Ottoman or Punjabi Parathas?






We came across a dish in Turkey which were very similar to the stuffed parathas of North India. It is a naan like bread which is stuffed with a stuffing of your choice - minced meat, potato, spinach, roasted spices and so and then lightly fried in oil. It is fairly thin and quite tasty... and like I said, quite Indian.
 
We had this in a restaurant called Hala in the fag end of Isyiklal Cadesi.
The high point of Hala are the Turkish ladies who sit in a fish tank like place at the beginning of the restaurant. I guess seeing them make the local bread would be a big draw for tourists. especially for those from the West. 
One of them made a flat bread identical to the Indian rumali roti which was served complimentary with the lovely beef and tomato dish. The beef and tomato dish was strongly recommended by the fair, podgy boy who took our order. I like people with a point of view.

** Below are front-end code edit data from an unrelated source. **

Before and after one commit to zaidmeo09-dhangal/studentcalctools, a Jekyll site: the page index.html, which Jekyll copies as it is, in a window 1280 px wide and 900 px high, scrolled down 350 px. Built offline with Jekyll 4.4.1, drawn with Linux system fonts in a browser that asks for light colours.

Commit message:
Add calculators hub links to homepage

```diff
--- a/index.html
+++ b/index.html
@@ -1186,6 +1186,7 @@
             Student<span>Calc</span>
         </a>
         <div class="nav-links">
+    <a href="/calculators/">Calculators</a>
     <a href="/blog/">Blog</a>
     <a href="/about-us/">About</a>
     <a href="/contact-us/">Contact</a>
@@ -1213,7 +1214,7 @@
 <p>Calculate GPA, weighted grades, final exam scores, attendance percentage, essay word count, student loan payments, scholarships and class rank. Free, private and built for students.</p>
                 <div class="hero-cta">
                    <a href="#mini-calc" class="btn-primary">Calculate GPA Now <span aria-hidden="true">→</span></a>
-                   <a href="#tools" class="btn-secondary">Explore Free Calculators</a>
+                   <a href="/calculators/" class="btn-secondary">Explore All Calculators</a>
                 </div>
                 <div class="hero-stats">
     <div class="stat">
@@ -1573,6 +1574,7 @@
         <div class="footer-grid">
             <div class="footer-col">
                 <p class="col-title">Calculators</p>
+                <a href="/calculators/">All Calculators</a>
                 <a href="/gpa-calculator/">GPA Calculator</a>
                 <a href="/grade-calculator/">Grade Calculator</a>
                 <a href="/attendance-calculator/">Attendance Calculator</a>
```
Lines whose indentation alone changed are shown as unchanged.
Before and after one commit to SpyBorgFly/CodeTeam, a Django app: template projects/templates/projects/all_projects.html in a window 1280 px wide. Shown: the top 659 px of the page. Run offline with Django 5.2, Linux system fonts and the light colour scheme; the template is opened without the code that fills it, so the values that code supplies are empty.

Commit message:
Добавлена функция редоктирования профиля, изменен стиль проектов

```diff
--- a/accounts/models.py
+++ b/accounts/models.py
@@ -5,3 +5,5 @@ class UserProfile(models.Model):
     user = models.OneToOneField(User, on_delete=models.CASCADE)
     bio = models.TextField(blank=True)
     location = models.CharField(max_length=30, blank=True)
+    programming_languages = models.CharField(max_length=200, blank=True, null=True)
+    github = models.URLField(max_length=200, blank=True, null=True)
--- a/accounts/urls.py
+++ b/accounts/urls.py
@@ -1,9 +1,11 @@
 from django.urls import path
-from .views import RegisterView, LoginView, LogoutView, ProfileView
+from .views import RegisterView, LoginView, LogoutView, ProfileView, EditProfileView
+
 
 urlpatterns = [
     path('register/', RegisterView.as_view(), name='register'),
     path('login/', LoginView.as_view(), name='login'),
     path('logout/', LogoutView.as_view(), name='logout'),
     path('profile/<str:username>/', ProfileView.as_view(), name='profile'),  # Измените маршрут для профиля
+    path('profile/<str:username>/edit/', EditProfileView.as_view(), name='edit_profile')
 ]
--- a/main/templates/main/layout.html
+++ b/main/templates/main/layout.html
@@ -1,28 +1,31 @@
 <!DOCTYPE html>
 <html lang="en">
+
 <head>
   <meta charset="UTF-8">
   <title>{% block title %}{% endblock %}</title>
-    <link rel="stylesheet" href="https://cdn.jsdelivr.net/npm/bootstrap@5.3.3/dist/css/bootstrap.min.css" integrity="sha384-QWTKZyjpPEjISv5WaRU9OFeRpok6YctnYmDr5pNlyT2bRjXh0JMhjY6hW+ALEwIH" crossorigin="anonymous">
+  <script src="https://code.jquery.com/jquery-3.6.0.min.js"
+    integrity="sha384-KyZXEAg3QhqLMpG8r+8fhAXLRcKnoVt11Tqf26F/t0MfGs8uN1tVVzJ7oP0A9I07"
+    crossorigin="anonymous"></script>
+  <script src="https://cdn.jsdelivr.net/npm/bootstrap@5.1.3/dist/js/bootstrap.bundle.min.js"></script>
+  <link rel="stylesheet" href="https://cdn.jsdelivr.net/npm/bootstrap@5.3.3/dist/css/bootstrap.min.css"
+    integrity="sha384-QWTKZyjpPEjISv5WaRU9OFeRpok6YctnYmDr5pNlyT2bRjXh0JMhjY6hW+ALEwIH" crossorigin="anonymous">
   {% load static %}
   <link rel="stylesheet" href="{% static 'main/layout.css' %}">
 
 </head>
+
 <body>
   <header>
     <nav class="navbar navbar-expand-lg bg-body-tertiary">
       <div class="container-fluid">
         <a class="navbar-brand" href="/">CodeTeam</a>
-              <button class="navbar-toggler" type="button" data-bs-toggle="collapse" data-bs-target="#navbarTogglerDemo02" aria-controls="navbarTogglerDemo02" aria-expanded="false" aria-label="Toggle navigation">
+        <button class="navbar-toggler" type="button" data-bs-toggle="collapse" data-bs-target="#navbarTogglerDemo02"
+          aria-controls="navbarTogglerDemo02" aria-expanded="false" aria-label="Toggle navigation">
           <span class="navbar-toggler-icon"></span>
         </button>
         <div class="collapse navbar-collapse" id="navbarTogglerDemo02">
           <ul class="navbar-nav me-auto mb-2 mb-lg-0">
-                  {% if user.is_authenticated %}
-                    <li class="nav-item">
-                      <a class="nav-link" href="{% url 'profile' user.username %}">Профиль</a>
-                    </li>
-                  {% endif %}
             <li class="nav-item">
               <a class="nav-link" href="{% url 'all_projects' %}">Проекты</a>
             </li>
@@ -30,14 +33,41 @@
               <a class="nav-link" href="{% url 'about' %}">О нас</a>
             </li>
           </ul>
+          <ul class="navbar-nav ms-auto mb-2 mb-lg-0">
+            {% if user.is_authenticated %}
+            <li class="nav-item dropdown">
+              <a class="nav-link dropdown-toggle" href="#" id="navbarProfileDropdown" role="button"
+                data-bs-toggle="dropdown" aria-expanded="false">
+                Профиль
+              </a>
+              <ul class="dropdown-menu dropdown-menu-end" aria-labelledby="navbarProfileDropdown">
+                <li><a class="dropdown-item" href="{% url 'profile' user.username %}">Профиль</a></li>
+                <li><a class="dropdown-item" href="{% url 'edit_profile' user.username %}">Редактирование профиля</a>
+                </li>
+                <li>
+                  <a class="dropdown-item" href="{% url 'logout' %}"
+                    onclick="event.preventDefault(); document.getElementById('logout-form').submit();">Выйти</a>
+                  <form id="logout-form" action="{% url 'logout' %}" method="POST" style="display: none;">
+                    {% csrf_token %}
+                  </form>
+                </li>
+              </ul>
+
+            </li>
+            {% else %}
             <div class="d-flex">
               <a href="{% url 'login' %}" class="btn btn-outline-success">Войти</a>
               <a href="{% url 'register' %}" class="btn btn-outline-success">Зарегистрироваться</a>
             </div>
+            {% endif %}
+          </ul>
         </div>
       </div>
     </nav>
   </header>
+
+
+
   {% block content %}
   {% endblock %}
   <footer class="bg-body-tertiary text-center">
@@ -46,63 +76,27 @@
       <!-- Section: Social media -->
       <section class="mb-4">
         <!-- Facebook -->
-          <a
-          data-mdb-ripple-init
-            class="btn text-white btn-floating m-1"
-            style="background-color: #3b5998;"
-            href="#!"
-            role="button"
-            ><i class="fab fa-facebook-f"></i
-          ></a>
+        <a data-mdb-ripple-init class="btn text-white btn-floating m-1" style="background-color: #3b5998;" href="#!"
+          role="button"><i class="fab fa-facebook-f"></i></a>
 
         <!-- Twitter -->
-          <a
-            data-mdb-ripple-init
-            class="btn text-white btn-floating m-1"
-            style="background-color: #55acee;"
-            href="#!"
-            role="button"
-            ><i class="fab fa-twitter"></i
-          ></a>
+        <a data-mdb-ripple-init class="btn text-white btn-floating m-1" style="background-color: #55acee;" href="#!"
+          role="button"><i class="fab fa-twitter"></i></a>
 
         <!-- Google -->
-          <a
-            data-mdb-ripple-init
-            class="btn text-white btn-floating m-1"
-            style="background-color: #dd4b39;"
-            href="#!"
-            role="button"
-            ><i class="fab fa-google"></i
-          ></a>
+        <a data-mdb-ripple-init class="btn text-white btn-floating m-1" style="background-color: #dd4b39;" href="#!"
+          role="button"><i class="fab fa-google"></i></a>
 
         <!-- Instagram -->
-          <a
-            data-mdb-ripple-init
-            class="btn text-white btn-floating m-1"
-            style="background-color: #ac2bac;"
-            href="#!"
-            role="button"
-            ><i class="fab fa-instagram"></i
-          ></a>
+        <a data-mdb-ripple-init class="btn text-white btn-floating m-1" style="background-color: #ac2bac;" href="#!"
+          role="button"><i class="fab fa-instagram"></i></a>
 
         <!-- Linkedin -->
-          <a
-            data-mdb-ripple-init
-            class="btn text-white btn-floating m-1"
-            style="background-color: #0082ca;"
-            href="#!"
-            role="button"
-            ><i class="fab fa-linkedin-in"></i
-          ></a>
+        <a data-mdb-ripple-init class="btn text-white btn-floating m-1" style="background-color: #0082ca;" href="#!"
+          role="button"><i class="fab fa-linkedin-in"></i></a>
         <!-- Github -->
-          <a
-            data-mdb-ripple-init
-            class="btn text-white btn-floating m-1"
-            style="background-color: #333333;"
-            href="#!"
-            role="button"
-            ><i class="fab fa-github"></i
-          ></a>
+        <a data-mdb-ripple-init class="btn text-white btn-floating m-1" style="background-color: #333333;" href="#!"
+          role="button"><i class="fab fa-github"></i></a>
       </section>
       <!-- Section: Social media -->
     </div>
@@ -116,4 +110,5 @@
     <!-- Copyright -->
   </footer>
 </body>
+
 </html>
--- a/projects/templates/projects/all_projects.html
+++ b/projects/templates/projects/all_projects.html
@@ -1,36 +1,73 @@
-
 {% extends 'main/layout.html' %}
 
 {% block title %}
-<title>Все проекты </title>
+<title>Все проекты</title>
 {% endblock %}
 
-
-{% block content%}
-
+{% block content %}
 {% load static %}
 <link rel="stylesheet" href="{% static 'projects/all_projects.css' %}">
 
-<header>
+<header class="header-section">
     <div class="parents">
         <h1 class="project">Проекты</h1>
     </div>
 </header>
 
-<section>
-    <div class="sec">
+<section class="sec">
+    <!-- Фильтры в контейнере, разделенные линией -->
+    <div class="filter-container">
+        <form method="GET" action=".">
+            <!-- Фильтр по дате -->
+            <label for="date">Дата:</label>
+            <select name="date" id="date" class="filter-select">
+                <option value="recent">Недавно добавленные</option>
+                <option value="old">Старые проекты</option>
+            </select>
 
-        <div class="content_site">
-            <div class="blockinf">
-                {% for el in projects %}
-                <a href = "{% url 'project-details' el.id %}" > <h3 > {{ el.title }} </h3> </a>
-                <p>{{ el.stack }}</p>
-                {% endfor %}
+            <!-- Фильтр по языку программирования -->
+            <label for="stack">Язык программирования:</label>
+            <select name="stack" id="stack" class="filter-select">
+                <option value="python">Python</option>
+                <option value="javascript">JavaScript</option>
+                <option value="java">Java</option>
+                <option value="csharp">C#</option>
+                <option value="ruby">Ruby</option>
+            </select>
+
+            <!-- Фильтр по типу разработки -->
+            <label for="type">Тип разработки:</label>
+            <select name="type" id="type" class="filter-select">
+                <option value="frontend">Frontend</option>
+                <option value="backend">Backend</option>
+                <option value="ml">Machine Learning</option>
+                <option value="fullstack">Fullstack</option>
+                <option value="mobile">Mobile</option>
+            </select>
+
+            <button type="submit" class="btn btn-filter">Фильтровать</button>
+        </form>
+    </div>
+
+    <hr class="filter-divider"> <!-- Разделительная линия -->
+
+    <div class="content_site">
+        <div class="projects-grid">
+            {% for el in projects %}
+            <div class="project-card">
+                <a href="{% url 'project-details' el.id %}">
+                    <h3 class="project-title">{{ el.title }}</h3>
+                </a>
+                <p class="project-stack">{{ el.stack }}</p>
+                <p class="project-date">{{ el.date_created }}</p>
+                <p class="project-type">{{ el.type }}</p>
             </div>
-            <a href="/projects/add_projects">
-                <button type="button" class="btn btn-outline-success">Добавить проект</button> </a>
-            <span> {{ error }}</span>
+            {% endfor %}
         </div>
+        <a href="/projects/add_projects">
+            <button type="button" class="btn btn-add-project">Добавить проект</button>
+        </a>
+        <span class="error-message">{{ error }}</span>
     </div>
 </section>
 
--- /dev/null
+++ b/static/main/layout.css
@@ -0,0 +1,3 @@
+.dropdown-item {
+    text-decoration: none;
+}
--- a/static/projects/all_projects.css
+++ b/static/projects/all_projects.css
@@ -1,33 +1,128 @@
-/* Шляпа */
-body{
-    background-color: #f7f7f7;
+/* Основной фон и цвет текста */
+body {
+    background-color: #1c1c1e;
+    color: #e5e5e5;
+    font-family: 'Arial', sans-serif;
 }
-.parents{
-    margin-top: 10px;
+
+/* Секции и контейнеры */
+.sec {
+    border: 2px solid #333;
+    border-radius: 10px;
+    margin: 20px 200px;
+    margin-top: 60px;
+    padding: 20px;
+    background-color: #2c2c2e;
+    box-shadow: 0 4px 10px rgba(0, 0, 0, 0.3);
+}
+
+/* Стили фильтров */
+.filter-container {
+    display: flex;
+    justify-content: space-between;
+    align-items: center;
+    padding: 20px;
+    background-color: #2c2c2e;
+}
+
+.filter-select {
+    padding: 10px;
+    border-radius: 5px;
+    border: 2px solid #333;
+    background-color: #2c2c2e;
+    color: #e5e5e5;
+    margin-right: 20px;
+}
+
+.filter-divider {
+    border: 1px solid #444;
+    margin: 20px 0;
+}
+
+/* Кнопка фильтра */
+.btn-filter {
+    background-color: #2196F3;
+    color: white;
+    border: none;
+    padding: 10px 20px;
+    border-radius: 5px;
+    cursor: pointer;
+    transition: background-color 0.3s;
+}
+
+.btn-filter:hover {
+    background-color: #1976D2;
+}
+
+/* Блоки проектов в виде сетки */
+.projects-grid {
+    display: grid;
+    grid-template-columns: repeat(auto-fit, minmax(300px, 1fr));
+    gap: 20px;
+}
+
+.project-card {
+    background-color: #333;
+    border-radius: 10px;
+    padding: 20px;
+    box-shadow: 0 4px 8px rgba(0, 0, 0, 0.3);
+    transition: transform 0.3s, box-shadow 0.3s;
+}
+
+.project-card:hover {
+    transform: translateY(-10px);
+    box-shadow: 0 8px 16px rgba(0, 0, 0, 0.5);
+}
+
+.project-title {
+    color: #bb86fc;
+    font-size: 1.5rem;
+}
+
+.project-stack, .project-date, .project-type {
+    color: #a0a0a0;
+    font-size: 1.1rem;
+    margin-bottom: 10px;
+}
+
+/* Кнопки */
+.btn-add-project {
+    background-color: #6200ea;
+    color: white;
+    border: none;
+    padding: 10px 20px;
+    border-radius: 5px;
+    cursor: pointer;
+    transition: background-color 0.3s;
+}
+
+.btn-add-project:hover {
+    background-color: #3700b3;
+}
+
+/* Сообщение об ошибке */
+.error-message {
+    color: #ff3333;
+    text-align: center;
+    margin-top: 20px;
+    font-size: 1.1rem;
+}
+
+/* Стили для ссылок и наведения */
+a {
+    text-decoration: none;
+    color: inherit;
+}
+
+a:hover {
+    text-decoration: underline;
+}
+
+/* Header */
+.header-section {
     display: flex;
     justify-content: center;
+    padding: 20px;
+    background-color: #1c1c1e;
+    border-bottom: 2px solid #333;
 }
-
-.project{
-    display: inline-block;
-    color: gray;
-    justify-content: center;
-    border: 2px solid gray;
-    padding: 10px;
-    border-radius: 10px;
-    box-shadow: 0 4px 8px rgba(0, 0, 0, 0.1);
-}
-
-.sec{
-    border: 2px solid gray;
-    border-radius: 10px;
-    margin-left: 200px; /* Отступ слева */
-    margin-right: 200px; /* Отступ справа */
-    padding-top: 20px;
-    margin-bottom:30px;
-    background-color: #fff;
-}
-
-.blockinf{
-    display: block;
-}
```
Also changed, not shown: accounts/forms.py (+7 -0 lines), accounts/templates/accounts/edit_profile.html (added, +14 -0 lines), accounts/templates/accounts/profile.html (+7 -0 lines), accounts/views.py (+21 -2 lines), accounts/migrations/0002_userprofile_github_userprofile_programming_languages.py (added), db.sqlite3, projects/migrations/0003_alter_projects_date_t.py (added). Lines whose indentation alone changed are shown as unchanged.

Often their recommendations turn out to be good. This is not to be confused by those pushing the 'day's special' which are a way of palming off slow moving dishes.

The lady making the roti posed for a photo under the instructions of our young, chubby maitr d. Another other women took over for the next shift. I never saw her after that. I wonder whether she decided to try her hand at modelling after I clicked her portfolio! Oh, she was fairly slow and most Indian street side cooks would make 5 roomali rotis in the time she made one. I guess she was there more for the novelty than for functional reasons.

We had read about Hala in the Lonely Planet guide. There was another restaurant opposite it with the same concept but with 2-3 ladies making the bread/ roti at the same time. The meal at Hala was slightly more expensive than that at the Delis and cost us about 25 liras or 13 euros for the two of us with Ayran (butter milk) and water.

According to Lonely Planet, hala, means 'aunt'.



2